■ Task brief ■
Copy out every line holding the string "README" from the records below.

■ Data records ■
▽

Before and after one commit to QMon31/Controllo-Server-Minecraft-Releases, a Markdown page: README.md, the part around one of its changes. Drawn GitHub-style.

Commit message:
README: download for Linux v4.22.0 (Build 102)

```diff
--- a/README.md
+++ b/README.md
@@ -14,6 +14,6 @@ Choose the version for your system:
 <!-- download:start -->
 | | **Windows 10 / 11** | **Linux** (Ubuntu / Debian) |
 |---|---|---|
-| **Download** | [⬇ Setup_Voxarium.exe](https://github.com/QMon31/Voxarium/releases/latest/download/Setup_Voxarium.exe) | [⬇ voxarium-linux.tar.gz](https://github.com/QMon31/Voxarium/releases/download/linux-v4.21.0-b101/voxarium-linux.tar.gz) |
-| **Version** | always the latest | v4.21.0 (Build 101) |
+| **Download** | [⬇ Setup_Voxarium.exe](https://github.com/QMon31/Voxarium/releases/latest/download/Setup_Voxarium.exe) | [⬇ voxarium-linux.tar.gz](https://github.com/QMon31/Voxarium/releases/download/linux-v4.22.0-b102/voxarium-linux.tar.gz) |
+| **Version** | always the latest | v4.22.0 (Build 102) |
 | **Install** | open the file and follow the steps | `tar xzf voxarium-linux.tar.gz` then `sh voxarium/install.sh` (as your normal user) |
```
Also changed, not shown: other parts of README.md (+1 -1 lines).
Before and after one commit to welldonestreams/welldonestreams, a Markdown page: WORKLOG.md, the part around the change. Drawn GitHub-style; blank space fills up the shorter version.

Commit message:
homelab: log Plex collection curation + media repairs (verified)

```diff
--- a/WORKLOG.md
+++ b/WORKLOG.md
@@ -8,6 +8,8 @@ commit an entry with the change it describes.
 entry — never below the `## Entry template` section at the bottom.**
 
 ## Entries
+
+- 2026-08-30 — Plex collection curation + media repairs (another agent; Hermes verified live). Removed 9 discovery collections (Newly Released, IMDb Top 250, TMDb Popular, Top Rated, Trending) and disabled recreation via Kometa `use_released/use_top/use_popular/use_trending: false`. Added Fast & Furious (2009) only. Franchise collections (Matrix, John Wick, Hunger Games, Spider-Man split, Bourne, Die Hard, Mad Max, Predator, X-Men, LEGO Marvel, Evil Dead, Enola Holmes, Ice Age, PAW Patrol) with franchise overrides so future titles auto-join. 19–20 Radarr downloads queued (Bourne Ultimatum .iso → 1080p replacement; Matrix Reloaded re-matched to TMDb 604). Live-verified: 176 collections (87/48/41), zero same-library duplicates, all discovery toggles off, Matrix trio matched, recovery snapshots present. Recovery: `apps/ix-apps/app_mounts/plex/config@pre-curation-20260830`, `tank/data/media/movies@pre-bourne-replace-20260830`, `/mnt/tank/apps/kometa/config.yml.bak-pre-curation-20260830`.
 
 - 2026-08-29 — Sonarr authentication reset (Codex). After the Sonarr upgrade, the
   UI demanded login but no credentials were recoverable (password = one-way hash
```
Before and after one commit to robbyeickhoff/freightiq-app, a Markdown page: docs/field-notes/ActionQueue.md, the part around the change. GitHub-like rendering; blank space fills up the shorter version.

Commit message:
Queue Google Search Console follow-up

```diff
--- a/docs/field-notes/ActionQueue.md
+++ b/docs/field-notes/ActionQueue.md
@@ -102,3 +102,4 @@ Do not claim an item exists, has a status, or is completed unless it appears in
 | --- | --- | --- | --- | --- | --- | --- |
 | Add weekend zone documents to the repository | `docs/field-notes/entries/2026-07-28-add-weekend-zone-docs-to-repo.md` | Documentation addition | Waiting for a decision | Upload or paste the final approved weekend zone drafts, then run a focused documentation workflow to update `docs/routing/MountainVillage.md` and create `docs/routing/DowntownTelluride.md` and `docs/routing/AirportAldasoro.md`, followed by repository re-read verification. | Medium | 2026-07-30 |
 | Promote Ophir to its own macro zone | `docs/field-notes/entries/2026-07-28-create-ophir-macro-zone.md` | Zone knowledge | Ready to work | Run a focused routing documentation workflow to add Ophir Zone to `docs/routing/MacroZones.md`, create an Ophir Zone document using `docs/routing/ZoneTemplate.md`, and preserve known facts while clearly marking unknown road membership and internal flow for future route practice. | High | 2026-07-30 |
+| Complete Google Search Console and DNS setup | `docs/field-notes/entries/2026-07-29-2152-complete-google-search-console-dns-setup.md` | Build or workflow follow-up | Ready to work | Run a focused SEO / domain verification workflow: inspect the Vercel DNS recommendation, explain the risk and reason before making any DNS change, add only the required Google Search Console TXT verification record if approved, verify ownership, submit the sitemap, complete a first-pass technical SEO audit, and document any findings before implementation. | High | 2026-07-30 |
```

△

■ Written answer ■
Before and after one commit to QMon31/Controllo-Server-Minecraft-Releases, a Markdown page: README.md, the part around one of its changes. Drawn GitHub-style.
README: download for Linux v4.22.0 (Build 102)
--- a/README.md
+++ b/README.md
Also changed, not shown: other parts of README.md (+1 -1 lines).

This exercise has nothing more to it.